Kevin Sabet uses that term to try to scare voters. Longtime marijuana veterans often use the term to describe what they don’t want the growing marijuana industry to become because it will push out the little guy. People often offer up the tobacco industry and Wal-Mart, and other large industries and companies, as reasons why big marijuana should be avoided at all costs.
I certainly don’t want to see the ‘Wal-Mart of weed’ becoming a reality. And I absolutely don’t want to see the tobacco industry supported by marijuana consumers, considering how horrible they have been with their business practices throughout the years. No company in the marijuana industry should be supported if they put profit in front of people’s health like the tobacco industry, or treat their employees like crap like Wal-Mart. With that being said, just because something is bigger doesn’t mean that it’s bad.
The example that I always offer up is the company Dr. Bronner’s. Dr. Bronner’s is a very large company, selling their products all over the world. Their business practices are excellent, and anyone that I have ever talked to that is tied to the company sounds like they are loving life in every way. The company does so many things to help the world that it’s almost impossible to list all of them, and the product that they sell is very earth conscience. It’s the only soap I use, and as someone who has sensitive skin, I can say first hand that their products are the best I’ve ever tried.
As I said in the title of this article, ‘big marijuana’ in itself does not scare me. ‘Big marijuana’ done the wrong way absolutely scares me. The marijuana industry has a chance to be different than any other industry out there. The marijuana industry can (and already is in a lot of ways) treat all people fairly, regardless of their gender, age, race, etc.. The marijuana industry can give back to the world in a very meaningful way. Successful marijuana companies can change minds that wouldn’t otherwise be changed, and bring a level of legitimacy to the marijuana movement that non-business pursuits can’t. It’s not the way I would want it, since I fight because it’s the right thing to do and not for money, but it is what it is for a lot of people that don’t care about their heartstrings being tugged.

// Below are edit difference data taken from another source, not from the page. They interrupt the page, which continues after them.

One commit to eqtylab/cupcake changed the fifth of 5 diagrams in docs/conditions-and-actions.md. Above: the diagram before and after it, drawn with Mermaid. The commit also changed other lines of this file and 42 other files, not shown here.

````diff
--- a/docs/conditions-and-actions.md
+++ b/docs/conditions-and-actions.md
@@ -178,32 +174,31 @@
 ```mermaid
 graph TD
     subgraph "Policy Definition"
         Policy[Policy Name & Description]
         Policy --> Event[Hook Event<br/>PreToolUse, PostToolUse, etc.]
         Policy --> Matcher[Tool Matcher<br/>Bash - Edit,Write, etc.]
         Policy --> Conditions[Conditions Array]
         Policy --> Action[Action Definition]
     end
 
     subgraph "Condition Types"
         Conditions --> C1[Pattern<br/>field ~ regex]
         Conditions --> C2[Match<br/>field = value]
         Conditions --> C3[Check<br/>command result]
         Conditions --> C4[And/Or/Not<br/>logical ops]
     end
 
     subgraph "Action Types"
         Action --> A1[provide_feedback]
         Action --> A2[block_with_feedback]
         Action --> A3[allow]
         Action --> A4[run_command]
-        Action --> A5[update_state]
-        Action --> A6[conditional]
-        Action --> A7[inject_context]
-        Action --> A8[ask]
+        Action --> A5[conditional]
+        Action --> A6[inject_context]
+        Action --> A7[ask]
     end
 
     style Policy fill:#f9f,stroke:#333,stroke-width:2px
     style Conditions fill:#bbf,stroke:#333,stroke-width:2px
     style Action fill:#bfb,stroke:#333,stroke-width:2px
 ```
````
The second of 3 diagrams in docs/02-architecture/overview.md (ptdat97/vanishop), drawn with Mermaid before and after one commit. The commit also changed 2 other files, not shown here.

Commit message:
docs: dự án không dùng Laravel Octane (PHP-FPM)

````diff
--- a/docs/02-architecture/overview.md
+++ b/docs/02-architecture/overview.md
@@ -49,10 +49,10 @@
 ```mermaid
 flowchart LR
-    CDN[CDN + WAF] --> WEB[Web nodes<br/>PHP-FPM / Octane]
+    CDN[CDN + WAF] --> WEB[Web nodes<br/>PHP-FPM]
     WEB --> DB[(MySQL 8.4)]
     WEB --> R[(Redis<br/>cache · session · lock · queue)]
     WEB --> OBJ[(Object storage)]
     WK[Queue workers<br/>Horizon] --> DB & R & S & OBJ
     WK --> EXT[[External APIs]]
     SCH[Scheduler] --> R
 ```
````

Marijuana entrepreneurs can practice social entrepreneurship, using their business success to give back to their local communities and worthwhile causes. Just like Dr. Bronner’s, these companies can reap the benefits of industry and commerce, and use that success to do amazing things to help the world. That is what I have always envisioned for this blog if/when it ever goes to the next level and becomes a strong business. Of course, if it doesn’t, I’ll still be here doing what I can to spread awareness and the message of activism, but I have always daydreamed about doing more if we ever obtained the resources to do it. You have to get it to give it as they say.
Again, ‘big marijuana’ in itself is not a bad thing. It all just depends on they type of ‘big marijuana’ that happens. If marijuana companies put profit above all else, than they are not better than any other big business that is hurting this country by not paying livable wages, getting around tax liabilities in anyway they can, and dragging down the local economy, all the while putting the hardworking little business owner out on the street. That would be very, very sad. However, if the opposite happened, and ‘big marijuana’ followed in the footsteps of companies like Dr. Bronner’s, truly amazing things could happen.
What do TWB readers think? Do you think that ‘big marijuana’ is always bad, no matter what, period? Or do you think that it’s possible to be a ‘big marijuana’ company and still maintain the core values that the marijuana reform community has always stood for? I look forward to reading your comments.